**Try it:**
Among the entries below, find every line that contains the string "standard", then copy it.

═════ Provided records

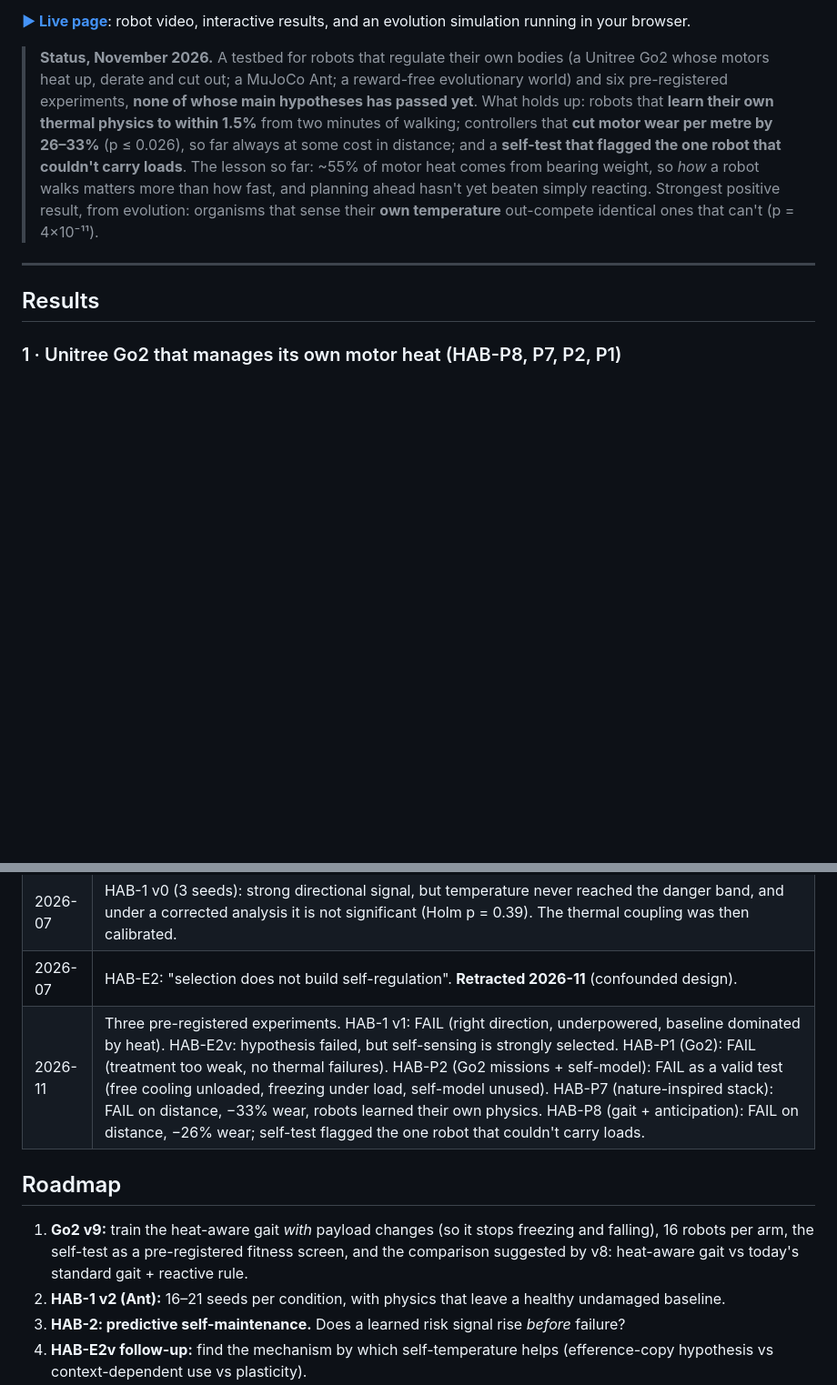
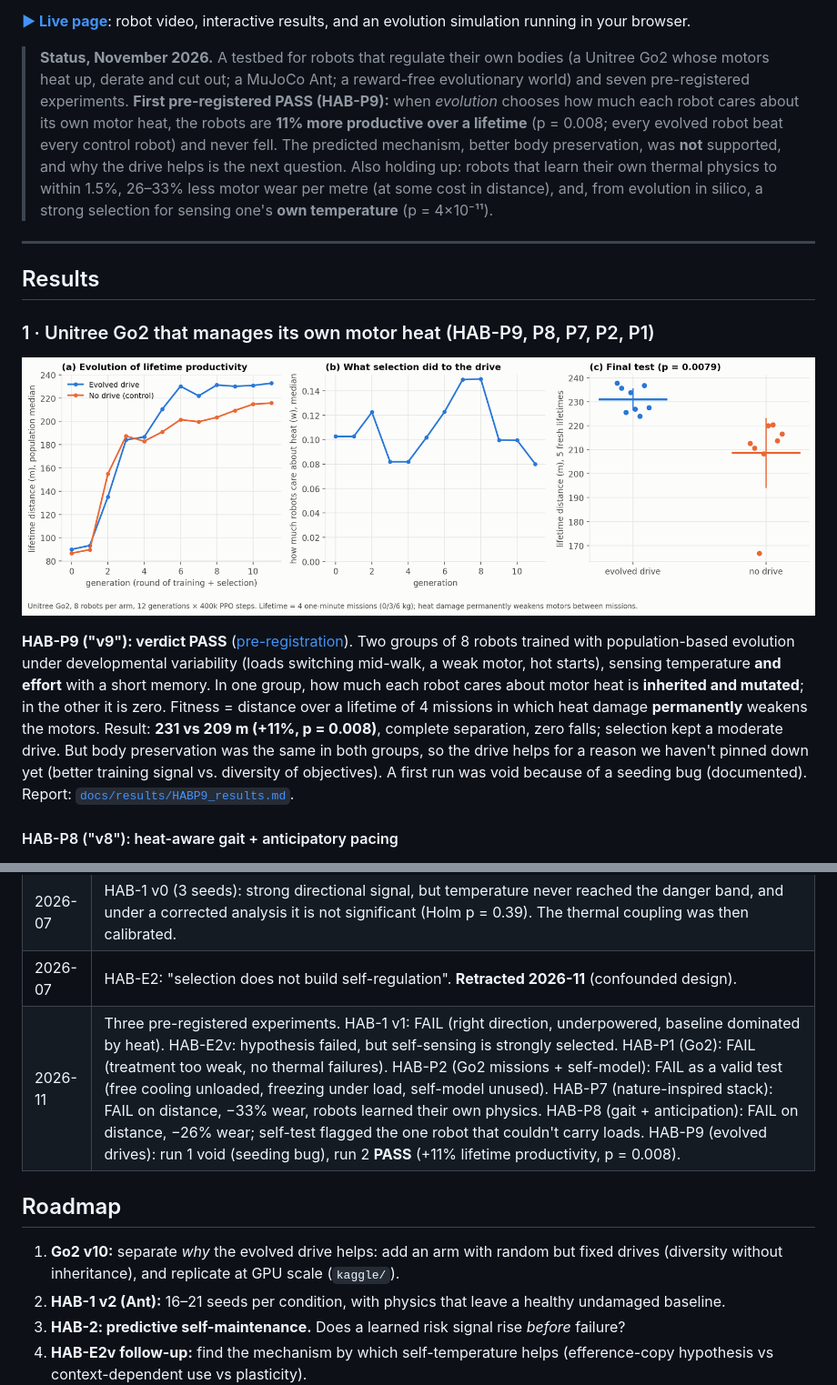
Before and after one commit to pablopedrosap/homeostatic-Alife, a Markdown page: README.md, 2 parts joined by grey strips. Shown: that part at 91% size. GitHub-like rendering; pictures changed too: docs/figures/habp9_evolution.png (added); blank space fills up the shorter version.

```diff
--- a/README.md
+++ b/README.md
@@ -17,21 +17,34 @@ keep working when something breaks.
 interactive results, and an evolution simulation running in your browser.
 
 > **Status, November 2026.** A testbed for robots that regulate their own bodies (a Unitree Go2
-> whose motors heat up, derate and cut out; a MuJoCo Ant; a reward-free evolutionary world) and six
-> pre-registered experiments, **none of whose main hypotheses has passed yet**. What holds up:
-> robots that **learn their own thermal physics to within 1.5%** from two minutes of walking;
-> controllers that **cut motor wear per metre by 26–33%** (p ≤ 0.026), so far always at some cost in
-> distance; and a **self-test that flagged the one robot that couldn't carry loads**. The lesson so
-> far: ~55% of motor heat comes from bearing weight, so *how* a robot walks matters more than how
-> fast, and planning ahead hasn't yet beaten simply reacting. Strongest positive result, from
-> evolution: organisms that sense their **own temperature** out-compete identical ones that can't
-> (p = 4×10⁻¹¹).
+> whose motors heat up, derate and cut out; a MuJoCo Ant; a reward-free evolutionary world) and seven
+> pre-registered experiments. **First pre-registered PASS (HAB-P9):** when *evolution* chooses how much
+> each robot cares about its own motor heat, the robots are **11% more productive over a lifetime**
+> (p = 0.008; every evolved robot beat every control robot) and never fell. The predicted mechanism,
+> better body preservation, was **not** supported, and why the drive helps is the next question. Also
+> holding up: robots that learn their own thermal physics to within 1.5%, 26–33% less motor wear per
+> metre (at some cost in distance), and, from evolution in silico, a strong selection for sensing
+> one's **own temperature** (p = 4×10⁻¹¹).
 
 ---
 
 ## Results
 
-### 1 · Unitree Go2 that manages its own motor heat (HAB-P8, P7, P2, P1)
+### 1 · Unitree Go2 that manages its own motor heat (HAB-P9, P8, P7, P2, P1)
+
+![HAB-P9](docs/figures/habp9_evolution.png)
+
+**HAB-P9 ("v9"): verdict PASS** ([pre-registration](docs/prereg/HABP9_evolved_drives.md)). Two groups of 8
+robots trained with population-based evolution under developmental variability (loads switching
+mid-walk, a weak motor, hot starts), sensing temperature **and effort** with a short memory. In one
+group, how much each robot cares about motor heat is **inherited and mutated**; in the other it is
+zero. Fitness = distance over a lifetime of 4 missions in which heat damage **permanently** weakens the
+motors. Result: **231 vs 209 m (+11%, p = 0.008)**, complete separation, zero falls; selection kept a
+moderate drive. But body preservation was the same in both groups, so the drive helps for a reason we
+haven't pinned down yet (better training signal vs. diversity of objectives). A first run was void
+because of a seeding bug (documented). Report: [`docs/results/HABP9_results.md`](docs/results/HABP9_results.md).
+
+#### HAB-P8 ("v8"): heat-aware gait + anticipatory pacing
 
 [![v8 courier video: click to play](docs/media/go2_v8_courier.png)](docs/media/go2_v8_courier.mp4)
 *Click to play (45 s, 4× speed): today's practice (left: standard gait + slow-when-hot rule) vs v8
@@ -301,13 +316,12 @@ is that the layer adds negligible overhead on top of a GPU simulator such as Isa
 | 2026-03 | First 6-seed damage sweep. Hybrid looked far more robust (e.g. 82% vs 27% full episodes at 40% actuator damage), but the extrinsic foil also survived only **27% of episodes with no damage at all**. The gap was mostly a baseline difference, so the run is superseded. |
 | 2026-07 | HAB-1 v0 (3 seeds): strong directional signal, but temperature never reached the danger band, and under a corrected analysis it is not significant (Holm p = 0.39). The thermal coupling was then calibrated. |
 | 2026-07 | HAB-E2: "selection does not build self-regulation". **Retracted 2026-11** (confounded design). |
-| 2026-11 | Three pre-registered experiments. HAB-1 v1: FAIL (right direction, underpowered, baseline dominated by heat). HAB-E2v: hypothesis failed, but self-sensing is strongly selected. HAB-P1 (Go2): FAIL (treatment too weak, no thermal failures). HAB-P2 (Go2 missions + self-model): FAIL as a valid test (free cooling unloaded, freezing under load, self-model unused). HAB-P7 (nature-inspired stack): FAIL on distance, −33% wear, robots learned their own physics. HAB-P8 (gait + anticipation): FAIL on distance, −26% wear; self-test flagged the one robot that couldn't carry loads. |
+| 2026-11 | Three pre-registered experiments. HAB-1 v1: FAIL (right direction, underpowered, baseline dominated by heat). HAB-E2v: hypothesis failed, but self-sensing is strongly selected. HAB-P1 (Go2): FAIL (treatment too weak, no thermal failures). HAB-P2 (Go2 missions + self-model): FAIL as a valid test (free cooling unloaded, freezing under load, self-model unused). HAB-P7 (nature-inspired stack): FAIL on distance, −33% wear, robots learned their own physics. HAB-P8 (gait + anticipation): FAIL on distance, −26% wear; self-test flagged the one robot that couldn't carry loads. HAB-P9 (evolved drives): run 1 void (seeding bug), run 2 **PASS** (+11% lifetime productivity, p = 0.008). |
 
 ## Roadmap
 
-1. **Go2 v9:** train the heat-aware gait *with* payload changes (so it stops freezing and falling),
-   16 robots per arm, the self-test as a pre-registered fitness screen, and the comparison suggested
-   by v8: heat-aware gait vs today's standard gait + reactive rule.
+1. **Go2 v10:** separate *why* the evolved drive helps: add an arm with random but fixed drives
+   (diversity without inheritance), and replicate at GPU scale (`kaggle/`).
 2. **HAB-1 v2 (Ant):** 16–21 seeds per condition, with physics that leave a healthy undamaged baseline.
 3. **HAB-2: predictive self-maintenance.** Does a learned risk signal rise *before* failure?
 4. **HAB-E2v follow-up:** find the mechanism by which self-temperature helps (efference-copy
```
Also changed, not shown: other parts of README.md (+2 -0 lines), data/README.md (+1 -0 lines), docs/results/HABP9_results.md (added, +49 -0 lines), 6 other files.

══════════

**Answer to the exercise:**
 *Click to play (45 s, 4× speed): today's practice (left: standard gait + slow-when-hot rule) vs v8
-   by v8: heat-aware gait vs today's standard gait + reactive rule.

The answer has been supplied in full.